Born in Germany and raised in Holland, Olaf Hajek draws inspiration from far-away places such as folk art in Africa and South America and the detailed work and interesting perspectives of India and Persia.
How did you come up with the title of the book?
Why Flowerhead? I created the name because I create a lot of hats where the flowers grow into the hair, or beards become flowers, so I call them Naturemen and Flowerheads. I like the idea that there is something natural and human coming together.
What role does nature play in your artwork?
What I like about the idea of nature is not that I see it in an organic form - nature for me could be very abstract and it gives u an idea about the creation. It's not that I see a tree and it's a tree. The tree could be sad, the tree could be powerful, the tree could be a little bit angry. That's also something that I like about natural elements - birds, flowers, snakes, and insects - all these things together can be frightening, but they can also be very colorful and very nice.
Who were some of your early influences?
When I was a child I was always looking at art books and trying to draw and paint. I would get my pocket money together to buy books from artists such as French impressionists. A little bit later I became a big fan of Gustav Klimt and Egon Schiele, their work had a kind of beauty with a morbid atmosphere and that's where I developed my direction.
What is your current concept of beauty?
I'm very much aware of what I'm seeing and what is happening around me - I'm touched by a special kind of beauty. I like the idea of beauty with a broken surface and I don't like so much perfection.
What does this book mean to you?
When Gestalten came to me to make a book about my work I was happy, but I was completely anxious about how the book would look. Now when I show the book around, it gives a good impression of what I've done so far. I think the quality of the work is consistent, there's no "this work was bad and this work is better," so I think a good way to put it is that the book is like a treasure box for me.
How did you choose what went into the book?
I was choosing the work for what it was - I didn't say to myself, "Oh, you have to put this in because it's a big client." If I created something that was nice, then I didn't care whom it was for. I just looked through my scans and sent Gestalten 150 images, and I thought they'd choose maybe just a portion of them - but they actually took all 150.

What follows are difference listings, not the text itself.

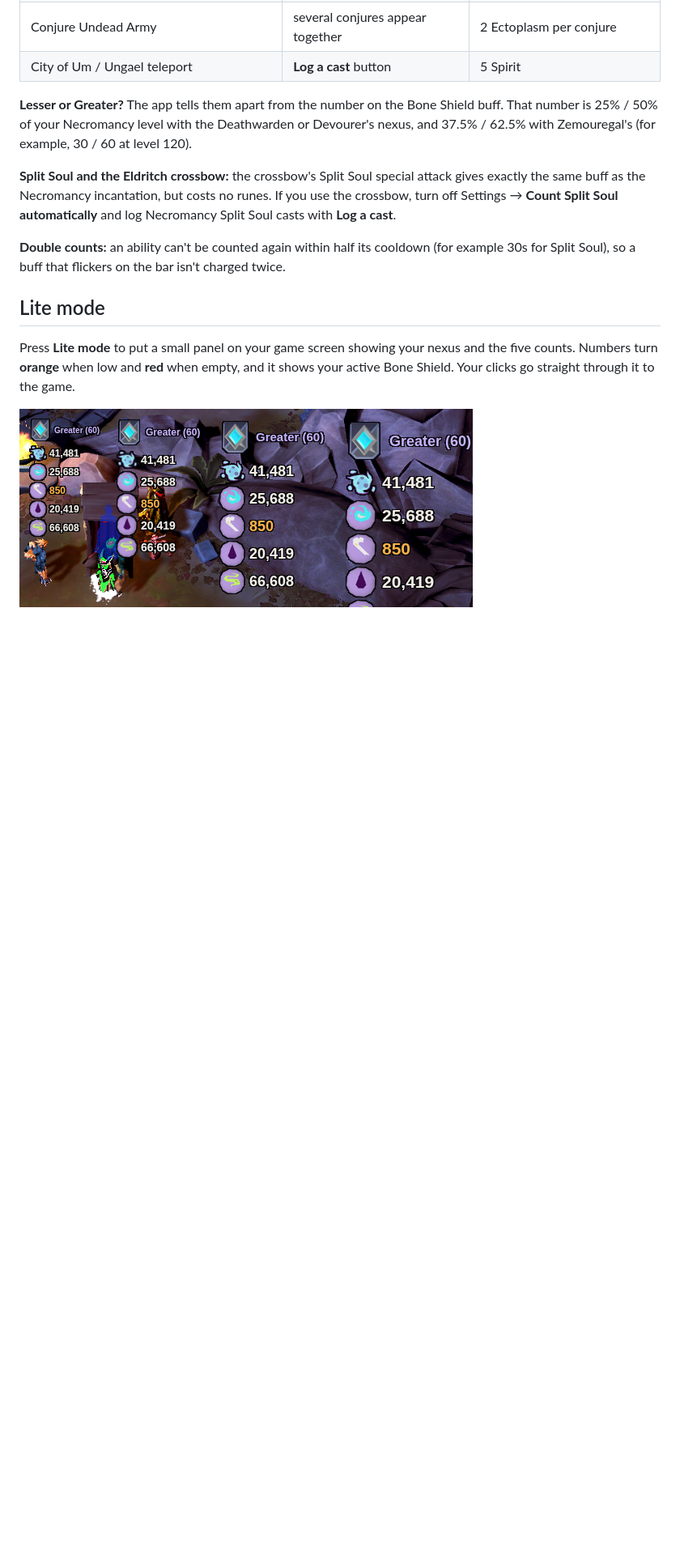
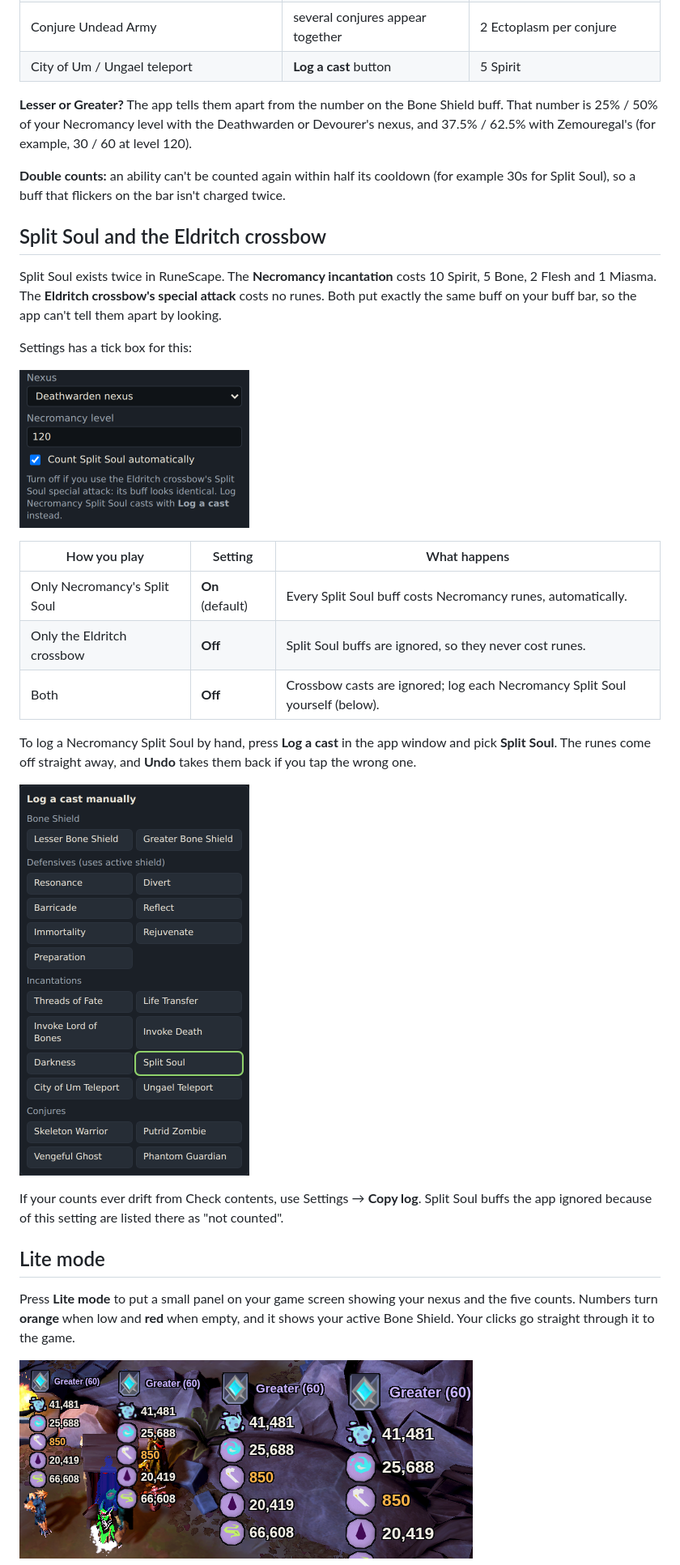
Before and after one commit to cuddlyzebra/nexus-tracker, a Markdown page: README.md, the part around the change printed below. Shown: that part at 81% size. Rendered like a GitHub page; pictures changed too: media/log-a-cast.png (added), media/setting-split-soul.png (added); blank space fills up the shorter version.

Commit message:
README: Split Soul and Eldritch crossbow section with screenshots

```diff
--- a/README.md
+++ b/README.md
@@ -61,12 +62,36 @@ Everything below is detected automatically.
 number is 25% / 50% of your Necromancy level with the Deathwarden or Devourer's nexus, and
 37.5% / 62.5% with Zemouregal's (for example, 30 / 60 at level 120).
 
-**Split Soul and the Eldritch crossbow:** the crossbow's Split Soul special attack gives exactly the
-same buff as the Necromancy incantation, but costs no runes. If you use the crossbow, turn off
-Settings → **Count Split Soul automatically** and log Necromancy Split Soul casts with **Log a cast**.
-
 **Double counts:** an ability can't be counted again within half its cooldown (for example 30s for
 Split Soul), so a buff that flickers on the bar isn't charged twice.
+
+## Split Soul and the Eldritch crossbow
+
+Split Soul exists twice in RuneScape. The **Necromancy incantation** costs 10 Spirit, 5 Bone, 2 Flesh
+and 1 Miasma. The **Eldritch crossbow's special attack** costs no runes. Both put exactly the same
+buff on your buff bar, so the app can't tell them apart by looking.
+
+Settings has a tick box for this:
+
+<p>
+  <img src="media/setting-split-soul.png" width="284" alt="The Count Split Soul automatically setting">
+</p>
+
+| How you play | Setting | What happens |
+|---|---|---|
+| Only Necromancy's Split Soul | **On** (default) | Every Split Soul buff costs Necromancy runes, automatically. |
+| Only the Eldritch crossbow | **Off** | Split Soul buffs are ignored, so they never cost runes. |
+| Both | **Off** | Crossbow casts are ignored; log each Necromancy Split Soul yourself (below). |
+
+To log a Necromancy Split Soul by hand, press **Log a cast** in the app window and pick
+**Split Soul**. The runes come off straight away, and **Undo** takes them back if you tap the wrong one.
+
+<p>
+  <img src="media/log-a-cast.png" width="284" alt="The Log a cast panel with Split Soul highlighted">
+</p>
+
+If your counts ever drift from Check contents, use Settings → **Copy log**. Split Soul buffs the
+app ignored because of this setting are listed there as "not counted".
 
 ## Lite mode
 
```
Also changed, not shown: other parts of README.md (+3 -2 lines).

Your inspirations come from a variety of places; do you travel often to brush up on the cultures?
I have been going to Capetown the last 7 years. I never go on vacation in the summer because I love Berlin summer, so I travel to South Africa as a wintertime escape. I have also been to South America, and I really, really have to go to India one day. It's more of the idea of the culture rather than the actual place. I also go to New York a lot for business. The first thing I do when I go to New York is the American Folk Art Museum, that's one of my favorites, especially the Henry Darger room.
What are your future plans?
It would be wonderful to do another book. I have something I am currently working on which is music for the future. I'm going to South Africa in 4 weeks and when I return to Berlin there will be a show of my newest work, some work that's not even in the book. Also I hope to have a show and book signing in New York.
That's great! I hope to see you in New York in the spring. Thank you for your time.
Olaf Hajek's Portfolio
Flowerhead preview at Gestalten
Olaf Hajek interview on Gestalten.tv>